The Martha’s Vineyard Commission Thursday granted approval for the Alliance Community Church to build a 3,920-square-foot addition to their Oak Bluffs facility.

The commission voted 10-3 in favor of the proposal. This put to an end the church’s long fight for an expansion, which brought out fierce opposition from members of the abutting neighborhood. In December, the commission voted against a more extensive expansion for the church’s facility on Ryan’s Way off Edgartown-Vineyard Haven Road.

“I really think justice was done,” said a gleeful Valci Carvalho, pastor of the Alliance Church, after the meeting. “We walk a long way, we try to do everything to please everybody, we know that’s impossible but we did our best.”

Commissioners who voted to allow the expansion said the proposal mitigated sound and wastewater concerns, and would be a boon to the church community.

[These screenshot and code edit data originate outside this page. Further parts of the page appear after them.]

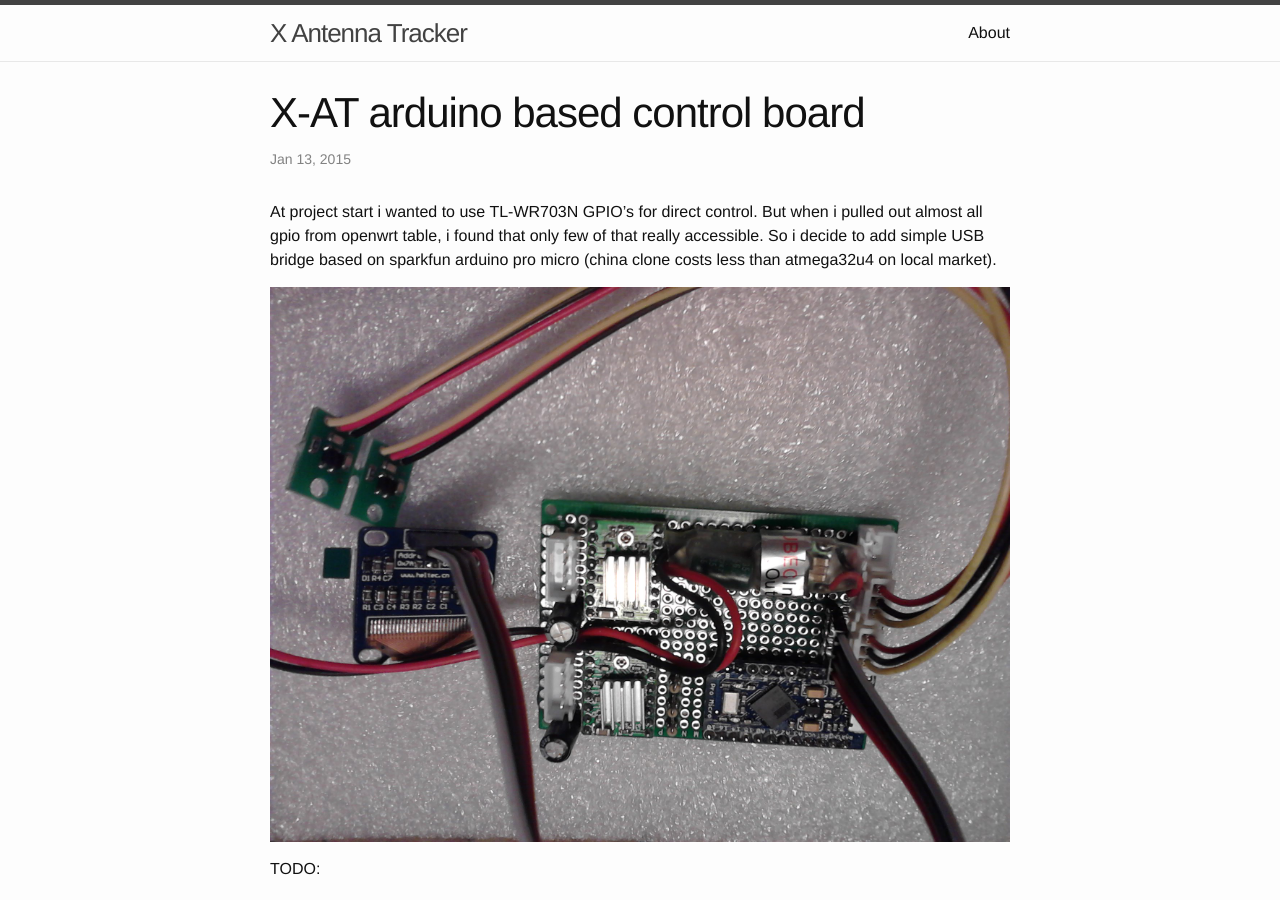
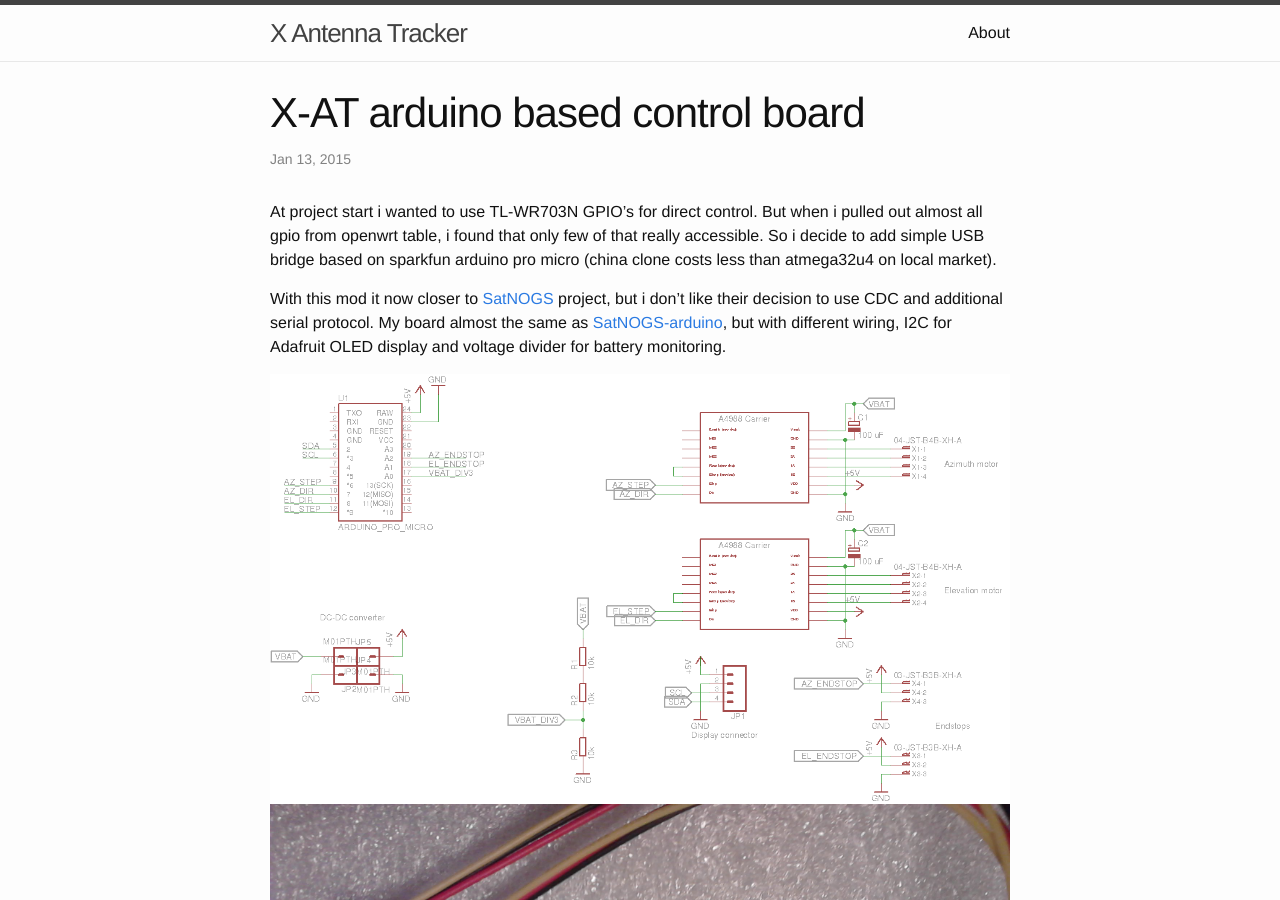
Before and after one commit to X-AT/x-at.github.io, a Jekyll site: the page built from _posts/2015-01-13-arduino-board.md, in a window 1280 px wide and 900 px high. Built offline with Jekyll 4.4.1, drawn with Linux system fonts in a browser that asks for light colours.

Commit message:
add notes about satnogs

```diff
--- a/_posts/2015-01-13-arduino-board.md
+++ b/_posts/2015-01-13-arduino-board.md
@@ -9,7 +9,11 @@ At project start i wanted to use TL-WR703N GPIO's for direct control.
 But when i pulled out almost all gpio from openwrt table, i found that only few of that really accessible.
 So i decide to add simple USB bridge based on sparkfun arduino pro micro (china clone costs less than atmega32u4 on local market).
 
-![arduino pro micro control board](/images/arduino-board/IMG171.jpg)
+With this mod it now closer to [SatNOGS][satnogs] project, but i don't like their decision to use CDC and additional serial protocol.
+My board almost the same as [SatNOGS-arduino][satnogs-ar], but with different wiring, I2C for Adafruit OLED display and voltage divider for battery monitoring.
+
+![schematic](/images/arduino-board/x-at-arduino.sch.png)
+![x-at-arduino control board](/images/arduino-board/IMG171.jpg)
 
 TODO:
 
@@ -24,3 +28,7 @@ Done:
 
 - Check stepper drivers
 - Check SSD1306 OLED display
+
+
+[satnogs]: http://satnogs.org
+[satnogs-ar]: https://github.com/satnogs/satnogs-arduino
```
Also changed, not shown: images/arduino-board/x-at-arduino.sch.png (added).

“The main impact for the neighbors is noise and we have done our darndest to do a better job than last time,” said commissioner Douglas Sederholm.

In 2008 the church won approval for expansion from the MVC. The church came back before the commission last year for a more extensive expansion, which the commission voted against due to concerns over the visual impact of the building and its potential effect on the surrounding neighborhood.

At the time some commissioners questioned whether the church needed an expansion as the congregation was smaller than it had once been. The church membership fluctuates between 60 and 80 households, according to commission documents. Meanwhile, the church revised its plans again, hoping to win commission approval. The size of the proposed building was reduced by five per cent to the current proposal of 11,808 gross square feet.

The 3,920-square-foot addition will house a 150-seat sanctuary for worship services. Renovation to the existing building would accommodate additional living space as well as a kitchen and classroom space.

The project was approved with several pages of conditions, including composting toilets, prohibitions on amplified music outside the sanctuary, and a 30-foot vegetated buffer on Vineyard Haven Road.

After a lengthy review of the conditions, commissioner Erik Hammarlund said they were too detailed and he couldn’t support them.

“I am not confident that we are going to be able to enforce these conditions and I think these conditions are a crucial part of ensuring that this project is overall beneficial,” Mr. Hammarlund said.

He also said the church had violated conditions imposed on them in a previous commission decision, by holding church services in a space not approved for that use, and tearing down a wall between two rooms.

Mr. Sederholm said holding church services was a violation of their conditions, but not an egregious one.

“I don’t want to give them a pass on it, but I suggest that saying they held church services before they built the sanctuary is a little different than saying they are blasting music all over the place and they are disturbing the neighbors,” he said.

Some of the same concerns raised in previous hearings of the project surfaced again on Thursday from those who opposed the expansion.

Commissioner Madeline Fisher objected to the size of the building.

“It’s a very large building, it’s a very huge expansion and I just don’t approve it,” she said.

Abutters from the Ryan’s Way neighborhood vehemently opposed the expansion throughout the public hearing process, citing concerns about size, scale and noise.

While voting in favor of the project, Mr. Sederholm said the neighbors had carried out the most effective opposition campaign he’d observed in his 12 years as a commissioner.

“The neighbors have been vociferous in their opposition and have done the best job I have ever seen of a NIMBY assault,” he said.

The neighbors’ testimony included harsh criticism of the church’s plans and even church leadership, which often resulted in heated debate on the commission floor.

Some supporters of the church accused the neighbors and the commission of treating the church unfairly because of its primarily Brazilian membership.

Commissioner Josh Goldstein alluded to these tensions with an invitation to the Brazilian community Thursday night.

“I would encourage your community to run for one of these chairs,” he said. “I like having Erik on the commission but there is an open seat in West Tisbury. Come be part of the process, please.”

After the vote, Mr. Sederholm suggested that the church reach out to their neighbors and try to make peace with them.

“There is a tremendous amount of hostility between the church and the neighbors and anything the church can do on its side to try to start mending fences, it will take years to do, but I would strongly urge you to do whatever you can,” he said.

Ten commissioners voted in favor of the project: Clarence A. (Trip) Barnes 3rd, Jim Vercruysse, Christina Brown, Lenny Jason, Fred Hancock, Joan Malkin, Kathy Newman, Doug Sederholm and Linda Sibley. Erik Hammarlund, Josh Goldstein, and Madeline Fisher voted it down.

In other business, the commission voted to allow the installation of dim lighting at the end of the Oak Bluffs fish pier. The pier, which was completed last spring, will also be equipped with a bait-cutting station and an old-fashioned saltwater pump. Lights will be illuminated during fishing season, from April 1 to November 30.

While some fought for a public hearing on the subject, other commissioners said the lights were a logical safety fix and review was not necessary.

“Doesn’t this commission have better things to do?” asked commissioner Josh Goldstein. “This is an outrageous waste of time.”